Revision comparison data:
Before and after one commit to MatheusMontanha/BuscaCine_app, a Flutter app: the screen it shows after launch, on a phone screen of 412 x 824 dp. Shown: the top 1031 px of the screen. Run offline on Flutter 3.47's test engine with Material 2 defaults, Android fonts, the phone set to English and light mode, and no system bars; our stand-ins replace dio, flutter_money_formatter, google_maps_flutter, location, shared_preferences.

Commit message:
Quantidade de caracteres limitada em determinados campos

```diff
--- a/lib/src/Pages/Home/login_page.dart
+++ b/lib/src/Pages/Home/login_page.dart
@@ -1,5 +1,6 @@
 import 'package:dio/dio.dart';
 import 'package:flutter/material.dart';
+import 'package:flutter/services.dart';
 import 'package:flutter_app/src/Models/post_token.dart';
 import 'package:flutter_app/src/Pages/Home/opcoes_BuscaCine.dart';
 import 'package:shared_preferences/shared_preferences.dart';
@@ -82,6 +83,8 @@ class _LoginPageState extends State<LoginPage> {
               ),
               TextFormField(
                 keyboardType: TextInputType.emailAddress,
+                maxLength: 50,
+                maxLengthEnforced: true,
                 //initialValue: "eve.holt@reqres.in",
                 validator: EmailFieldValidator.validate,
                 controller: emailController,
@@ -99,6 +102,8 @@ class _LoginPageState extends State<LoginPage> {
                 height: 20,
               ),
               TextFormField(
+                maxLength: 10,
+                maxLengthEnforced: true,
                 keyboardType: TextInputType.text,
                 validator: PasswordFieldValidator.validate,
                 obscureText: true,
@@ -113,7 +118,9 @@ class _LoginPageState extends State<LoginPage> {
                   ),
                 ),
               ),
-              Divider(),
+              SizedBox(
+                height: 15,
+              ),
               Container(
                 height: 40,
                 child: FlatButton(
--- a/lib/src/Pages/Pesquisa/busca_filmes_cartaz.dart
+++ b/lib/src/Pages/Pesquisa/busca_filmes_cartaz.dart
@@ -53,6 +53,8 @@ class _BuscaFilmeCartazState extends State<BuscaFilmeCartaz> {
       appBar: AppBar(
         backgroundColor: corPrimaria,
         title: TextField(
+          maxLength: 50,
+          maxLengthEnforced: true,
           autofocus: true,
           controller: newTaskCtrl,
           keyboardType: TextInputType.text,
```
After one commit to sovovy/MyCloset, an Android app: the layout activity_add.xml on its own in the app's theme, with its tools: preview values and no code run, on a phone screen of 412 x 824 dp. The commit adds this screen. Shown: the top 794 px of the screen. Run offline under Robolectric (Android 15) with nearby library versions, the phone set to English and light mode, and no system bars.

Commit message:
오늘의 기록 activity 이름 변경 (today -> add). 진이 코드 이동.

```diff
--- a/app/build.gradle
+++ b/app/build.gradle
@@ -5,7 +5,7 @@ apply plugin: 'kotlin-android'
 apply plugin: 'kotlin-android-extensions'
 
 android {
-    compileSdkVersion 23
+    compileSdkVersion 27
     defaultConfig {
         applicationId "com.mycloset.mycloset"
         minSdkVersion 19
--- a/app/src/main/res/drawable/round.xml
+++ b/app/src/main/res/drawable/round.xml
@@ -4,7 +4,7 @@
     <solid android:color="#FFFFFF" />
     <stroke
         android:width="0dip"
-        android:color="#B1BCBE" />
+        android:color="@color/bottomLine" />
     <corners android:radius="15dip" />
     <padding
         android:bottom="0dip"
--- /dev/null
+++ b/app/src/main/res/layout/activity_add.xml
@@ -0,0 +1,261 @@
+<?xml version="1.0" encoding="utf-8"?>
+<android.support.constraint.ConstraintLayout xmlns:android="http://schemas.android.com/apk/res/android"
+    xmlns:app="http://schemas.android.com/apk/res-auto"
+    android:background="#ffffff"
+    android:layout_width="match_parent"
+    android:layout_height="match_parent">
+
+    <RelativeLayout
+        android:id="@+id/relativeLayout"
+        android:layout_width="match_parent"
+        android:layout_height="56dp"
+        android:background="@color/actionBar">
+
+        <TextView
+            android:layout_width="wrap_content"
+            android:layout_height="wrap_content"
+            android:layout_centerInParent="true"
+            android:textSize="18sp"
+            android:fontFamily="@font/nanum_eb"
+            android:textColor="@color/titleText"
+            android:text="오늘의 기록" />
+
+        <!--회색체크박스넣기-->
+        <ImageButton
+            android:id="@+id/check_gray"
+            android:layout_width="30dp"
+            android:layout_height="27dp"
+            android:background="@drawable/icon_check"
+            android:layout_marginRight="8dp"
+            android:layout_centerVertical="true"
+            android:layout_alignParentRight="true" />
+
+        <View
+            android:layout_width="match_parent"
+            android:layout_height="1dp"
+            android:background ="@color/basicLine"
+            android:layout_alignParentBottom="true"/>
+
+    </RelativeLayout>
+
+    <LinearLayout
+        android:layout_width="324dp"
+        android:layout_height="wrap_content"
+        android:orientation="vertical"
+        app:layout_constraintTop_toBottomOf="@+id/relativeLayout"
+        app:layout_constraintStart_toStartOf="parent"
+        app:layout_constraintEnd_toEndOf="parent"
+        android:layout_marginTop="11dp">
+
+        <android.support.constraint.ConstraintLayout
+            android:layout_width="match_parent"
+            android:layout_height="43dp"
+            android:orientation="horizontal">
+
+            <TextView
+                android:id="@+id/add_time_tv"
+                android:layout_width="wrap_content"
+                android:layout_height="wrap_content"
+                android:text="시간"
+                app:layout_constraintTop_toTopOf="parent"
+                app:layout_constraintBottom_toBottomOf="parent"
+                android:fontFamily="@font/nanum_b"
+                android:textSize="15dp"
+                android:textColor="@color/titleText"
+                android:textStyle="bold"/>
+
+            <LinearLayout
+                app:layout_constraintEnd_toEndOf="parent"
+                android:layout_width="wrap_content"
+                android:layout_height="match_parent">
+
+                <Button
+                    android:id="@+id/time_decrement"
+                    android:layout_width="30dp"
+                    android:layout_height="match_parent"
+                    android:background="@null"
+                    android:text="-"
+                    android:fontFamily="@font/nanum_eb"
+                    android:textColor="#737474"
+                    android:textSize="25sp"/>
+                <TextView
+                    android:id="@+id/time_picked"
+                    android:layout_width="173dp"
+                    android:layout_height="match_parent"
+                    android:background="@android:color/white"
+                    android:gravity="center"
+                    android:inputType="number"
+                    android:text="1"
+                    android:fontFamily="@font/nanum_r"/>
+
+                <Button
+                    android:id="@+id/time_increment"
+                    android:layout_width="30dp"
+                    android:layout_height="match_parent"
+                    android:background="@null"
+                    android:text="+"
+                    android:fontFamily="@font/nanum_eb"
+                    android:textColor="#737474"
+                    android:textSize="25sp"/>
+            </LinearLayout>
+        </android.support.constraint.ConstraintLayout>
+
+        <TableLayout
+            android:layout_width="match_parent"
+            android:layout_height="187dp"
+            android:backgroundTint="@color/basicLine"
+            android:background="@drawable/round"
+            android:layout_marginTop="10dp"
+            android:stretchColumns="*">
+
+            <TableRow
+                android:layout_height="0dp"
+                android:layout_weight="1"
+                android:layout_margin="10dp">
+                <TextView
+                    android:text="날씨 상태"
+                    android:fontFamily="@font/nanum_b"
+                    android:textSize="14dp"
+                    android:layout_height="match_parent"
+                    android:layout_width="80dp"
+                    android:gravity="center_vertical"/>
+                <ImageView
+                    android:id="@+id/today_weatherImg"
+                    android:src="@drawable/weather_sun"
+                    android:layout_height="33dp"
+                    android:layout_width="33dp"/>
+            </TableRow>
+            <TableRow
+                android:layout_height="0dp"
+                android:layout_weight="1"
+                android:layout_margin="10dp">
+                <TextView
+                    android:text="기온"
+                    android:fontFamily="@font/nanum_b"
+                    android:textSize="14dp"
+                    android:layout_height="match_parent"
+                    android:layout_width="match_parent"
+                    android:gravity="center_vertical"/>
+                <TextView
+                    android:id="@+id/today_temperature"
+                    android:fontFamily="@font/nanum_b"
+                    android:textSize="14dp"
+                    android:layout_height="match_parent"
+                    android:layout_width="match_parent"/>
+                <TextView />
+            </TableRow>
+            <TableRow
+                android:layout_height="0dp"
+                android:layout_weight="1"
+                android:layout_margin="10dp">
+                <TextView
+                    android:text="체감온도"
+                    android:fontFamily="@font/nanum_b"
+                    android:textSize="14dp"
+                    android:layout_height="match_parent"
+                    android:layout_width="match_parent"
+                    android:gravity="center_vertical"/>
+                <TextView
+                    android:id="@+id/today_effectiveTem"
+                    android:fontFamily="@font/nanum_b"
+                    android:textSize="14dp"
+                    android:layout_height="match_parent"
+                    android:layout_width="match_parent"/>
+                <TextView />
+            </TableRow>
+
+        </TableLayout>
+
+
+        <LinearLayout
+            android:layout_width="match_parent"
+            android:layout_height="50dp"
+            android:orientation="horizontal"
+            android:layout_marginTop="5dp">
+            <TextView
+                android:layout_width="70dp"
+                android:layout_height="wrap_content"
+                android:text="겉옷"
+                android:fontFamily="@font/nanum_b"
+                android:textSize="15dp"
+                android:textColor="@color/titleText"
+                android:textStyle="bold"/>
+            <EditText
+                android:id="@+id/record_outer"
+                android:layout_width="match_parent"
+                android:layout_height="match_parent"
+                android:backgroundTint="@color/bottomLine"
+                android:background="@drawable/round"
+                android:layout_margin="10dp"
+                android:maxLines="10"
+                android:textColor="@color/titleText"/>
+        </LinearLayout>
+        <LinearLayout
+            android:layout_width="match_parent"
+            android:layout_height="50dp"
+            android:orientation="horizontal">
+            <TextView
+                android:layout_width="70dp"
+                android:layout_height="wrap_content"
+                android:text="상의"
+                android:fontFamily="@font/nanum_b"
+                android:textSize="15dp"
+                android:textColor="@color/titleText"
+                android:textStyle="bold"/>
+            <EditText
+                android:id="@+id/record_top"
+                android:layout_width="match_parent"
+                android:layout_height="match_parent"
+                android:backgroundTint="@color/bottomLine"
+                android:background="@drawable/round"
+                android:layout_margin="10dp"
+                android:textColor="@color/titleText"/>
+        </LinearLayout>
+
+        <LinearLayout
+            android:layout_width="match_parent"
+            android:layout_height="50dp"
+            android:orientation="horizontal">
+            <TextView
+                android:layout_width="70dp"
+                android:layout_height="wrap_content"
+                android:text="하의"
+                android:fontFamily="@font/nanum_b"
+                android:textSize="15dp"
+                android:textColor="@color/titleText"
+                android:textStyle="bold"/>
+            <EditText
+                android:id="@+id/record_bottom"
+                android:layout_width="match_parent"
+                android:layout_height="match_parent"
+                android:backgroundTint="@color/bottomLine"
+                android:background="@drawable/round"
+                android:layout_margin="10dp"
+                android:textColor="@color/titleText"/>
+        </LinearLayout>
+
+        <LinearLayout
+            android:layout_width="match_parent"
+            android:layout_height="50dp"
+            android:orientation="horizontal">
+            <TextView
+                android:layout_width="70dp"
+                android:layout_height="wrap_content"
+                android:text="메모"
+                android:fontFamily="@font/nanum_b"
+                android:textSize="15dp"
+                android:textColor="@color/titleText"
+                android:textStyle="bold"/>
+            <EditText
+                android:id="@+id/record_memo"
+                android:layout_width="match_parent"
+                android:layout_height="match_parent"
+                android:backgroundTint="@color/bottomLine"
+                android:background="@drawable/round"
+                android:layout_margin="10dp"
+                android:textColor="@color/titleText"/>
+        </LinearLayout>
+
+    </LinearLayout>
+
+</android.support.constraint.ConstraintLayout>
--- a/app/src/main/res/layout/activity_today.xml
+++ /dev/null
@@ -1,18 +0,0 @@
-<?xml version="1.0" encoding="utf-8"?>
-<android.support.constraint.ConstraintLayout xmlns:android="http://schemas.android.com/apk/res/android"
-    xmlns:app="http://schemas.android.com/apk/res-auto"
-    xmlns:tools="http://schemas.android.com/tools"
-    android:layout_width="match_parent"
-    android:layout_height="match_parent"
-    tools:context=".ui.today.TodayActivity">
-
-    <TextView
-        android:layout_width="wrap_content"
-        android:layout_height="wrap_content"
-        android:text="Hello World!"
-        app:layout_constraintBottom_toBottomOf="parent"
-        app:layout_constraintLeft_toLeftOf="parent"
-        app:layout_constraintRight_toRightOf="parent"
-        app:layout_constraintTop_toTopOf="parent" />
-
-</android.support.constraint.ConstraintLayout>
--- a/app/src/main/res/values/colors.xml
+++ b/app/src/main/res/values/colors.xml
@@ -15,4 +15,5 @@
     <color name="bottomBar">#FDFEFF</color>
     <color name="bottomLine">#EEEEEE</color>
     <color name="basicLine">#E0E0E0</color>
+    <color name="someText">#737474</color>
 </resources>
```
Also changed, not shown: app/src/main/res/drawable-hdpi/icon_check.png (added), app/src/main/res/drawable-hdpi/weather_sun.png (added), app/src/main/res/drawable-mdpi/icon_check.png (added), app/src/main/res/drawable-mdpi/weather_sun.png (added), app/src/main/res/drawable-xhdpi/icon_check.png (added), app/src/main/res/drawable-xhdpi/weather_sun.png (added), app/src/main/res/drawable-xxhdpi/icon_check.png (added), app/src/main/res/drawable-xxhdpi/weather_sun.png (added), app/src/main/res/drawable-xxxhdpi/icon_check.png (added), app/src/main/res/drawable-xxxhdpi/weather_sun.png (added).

▸ Your assignment
Find how many lines in the data above include the string "name", and give that number alone.

▸ Exercise response
4